The principles of UC are clear. It is intended to simplify the benefits system, reduce complexity and support more people into employment and into higher paid employment. UC was needed to help get people work-ready, and transitioning people on to UC helps understand and identify the underlying financial difficulties they face.

We have heard from Caroline Flint about issues with withdrawal rates and taper changes and what happened in 2015 and 2016. I was in the Department at the time, and my right hon. Friend the Member for Chingford and Woodford Green left the Government because of what happened when we fought back and presented the Treasury with distributional analysis showing the impact the cuts would have on households and individuals.

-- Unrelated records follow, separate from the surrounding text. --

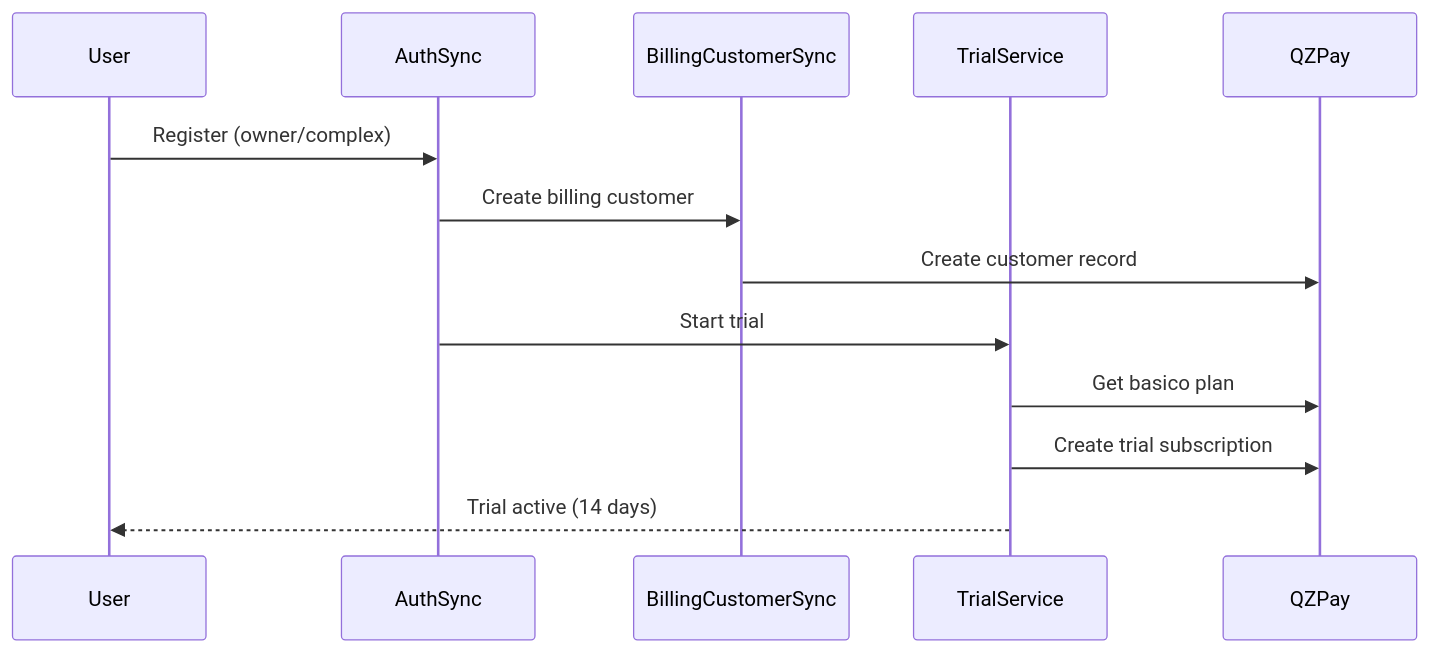
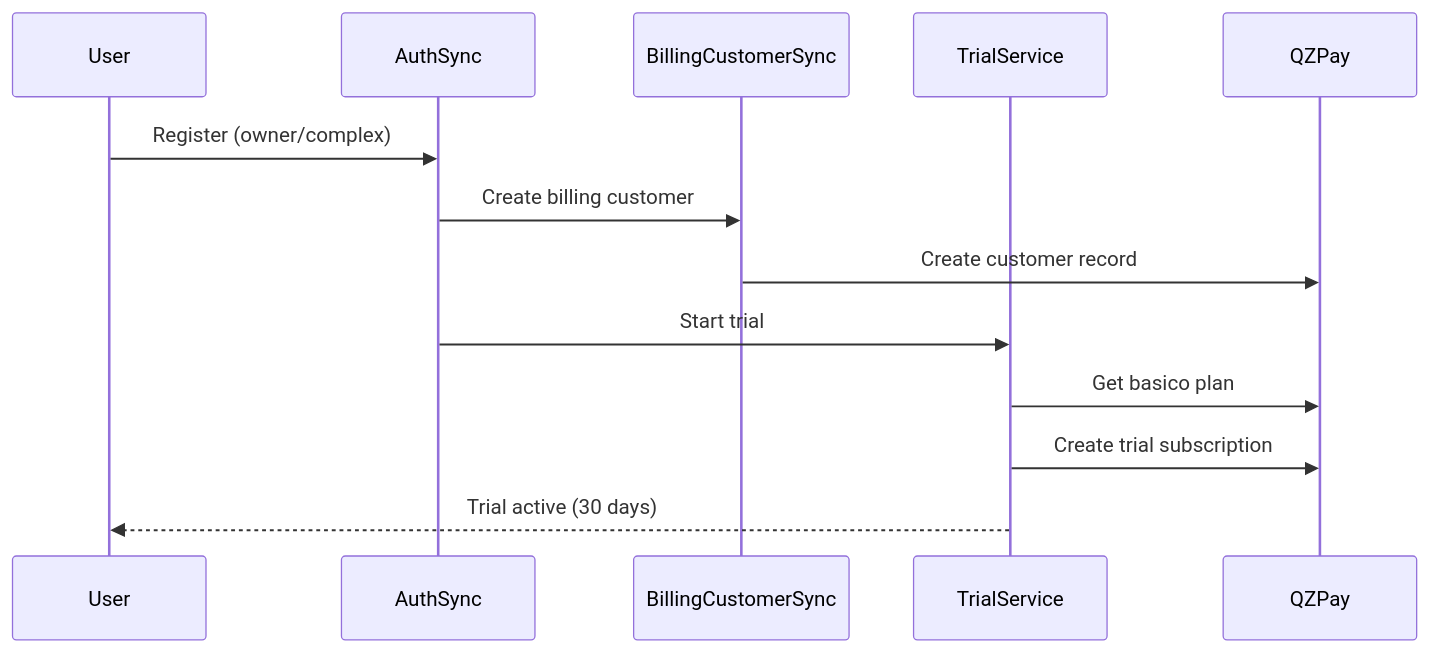
One commit to qazuor/hospeda changed the second of 2 diagrams in apps/api/docs/trial-system.md. Above: the diagram before and after it, drawn with Mermaid. The commit also changed other lines of this file and 3 other files, not shown here.

First line of the commit message:
docs(billing): correct the owner trial length to 30 days

````diff
--- a/apps/api/docs/trial-system.md
+++ b/apps/api/docs/trial-system.md
@@ -66,16 +66,16 @@
 ```mermaid
 sequenceDiagram
     participant User
     participant AuthSync
     participant BillingCustomerSync
     participant TrialService
     participant QZPay
 
     User->>AuthSync: Register (owner/complex)
     AuthSync->>BillingCustomerSync: Create billing customer
     BillingCustomerSync->>QZPay: Create customer record
     AuthSync->>TrialService: Start trial
     TrialService->>QZPay: Get basico plan
     TrialService->>QZPay: Create trial subscription
-    TrialService-->>User: Trial active (14 days)
+    TrialService-->>User: Trial active (30 days)
 ```
````
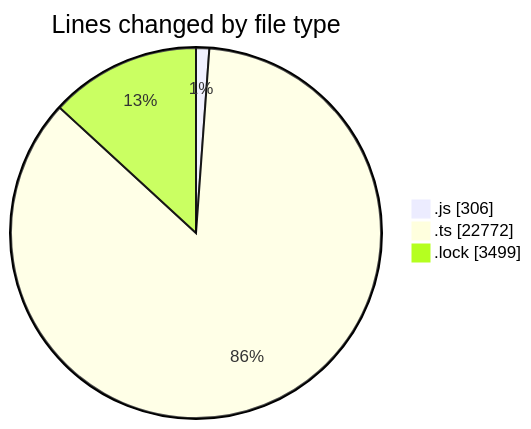
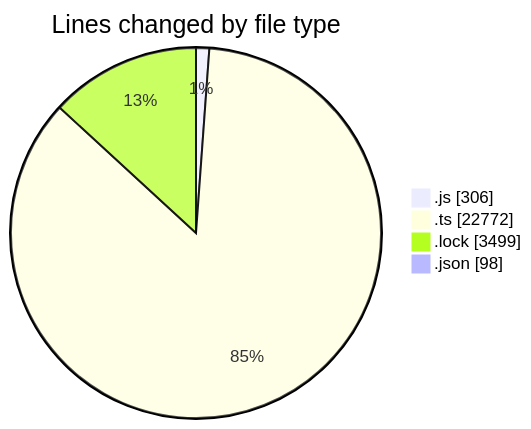
One commit to momahboobian/code-tracking changed the first of 2 diagrams in 2025-05-27/cda/README.md. Above: the diagram before and after it, drawn with Mermaid. The commit also changed other lines of this file and 1 other file, not shown here.

Commit message:
Type: Scope: Brief summary: Modified functions: * Total lines added/removed * Total active time Files changed: * activity.json * README.md Activity duration:

````diff
--- a/2025-05-27/cda/README.md
+++ b/2025-05-27/cda/README.md
@@ -28,7 +29,8 @@
 ```mermaid
 pie showData
 title Lines changed by file type
 ".js" : 306
 ".ts" : 22772
 ".lock" : 3499
+".json" : 98
 ```
````
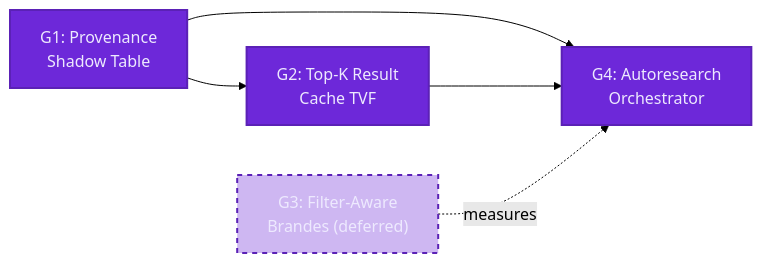
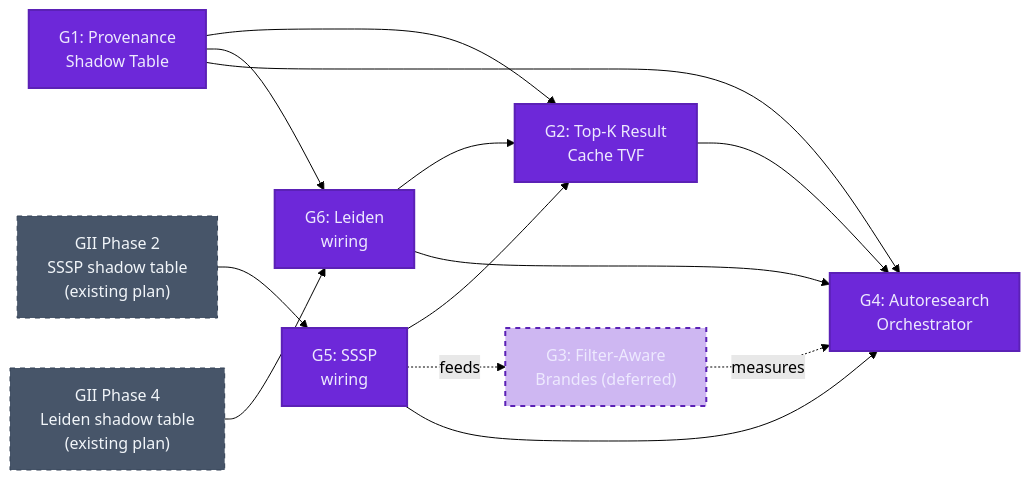
One commit to neozenith/sqlite-muninn changed the first of 5 diagrams in docs/plans/adv-centrality-filtering.md. Above: the diagram before and after it, drawn with Mermaid (forest theme). The commit also changed other lines of this file, not shown here.

Commit message:
updated plan spec

````diff
--- a/docs/plans/adv-centrality-filtering.md
+++ b/docs/plans/adv-centrality-filtering.md
@@ -34,11 +36,21 @@
 ```mermaid
 flowchart LR
+    GII2["GII Phase 2<br/>SSSP shadow table<br/>(existing plan)"] --> G5["G5: SSSP<br/>wiring"]
+    GII4["GII Phase 4<br/>Leiden shadow table<br/>(existing plan)"] --> G6["G6: Leiden<br/>wiring"]
     G1["G1: Provenance<br/>Shadow Table"] --> G2["G2: Top-K Result<br/>Cache TVF"]
+    G1 --> G6
+    G5 --> G2
+    G5 -.feeds.-> G3
+    G6 --> G2
     G1 --> G4["G4: Autoresearch<br/>Orchestrator"]
     G2 --> G4
+    G5 --> G4
+    G6 --> G4
     G3["G3: Filter-Aware<br/>Brandes (deferred)"] -.measures.-> G4
     classDef gap fill:#6d28d9,stroke:#5b21b6,color:#ede9fe,stroke-width:2px
     classDef deferred fill:#6d28d955,stroke:#5b21b6,color:#ede9fe,stroke-width:2px,stroke-dasharray:5 5
-    class G1,G2,G4 gap
+    classDef external fill:#475569,stroke:#334155,color:#f1f5f9,stroke-width:1px,stroke-dasharray:5 5
+    class G1,G2,G4,G5,G6 gap
     class G3 deferred
+    class GII2,GII4 external
 ```
````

It is important that we now get this change right. I do not believe in scrapping UC at all, but we need the modifications to deliver the life-changing support and the opportunities that the benefit was designed to provide. Yes, my right hon. Friend the Secretary of State has gone through the process of testing, learning and rectifying the problems, but we must now go back and invest in the right way to modify the changes that happened. We must bring back the choice; Governments have choices and this Government now have the chance to support the principle of making work pay and support independence and dignity in work.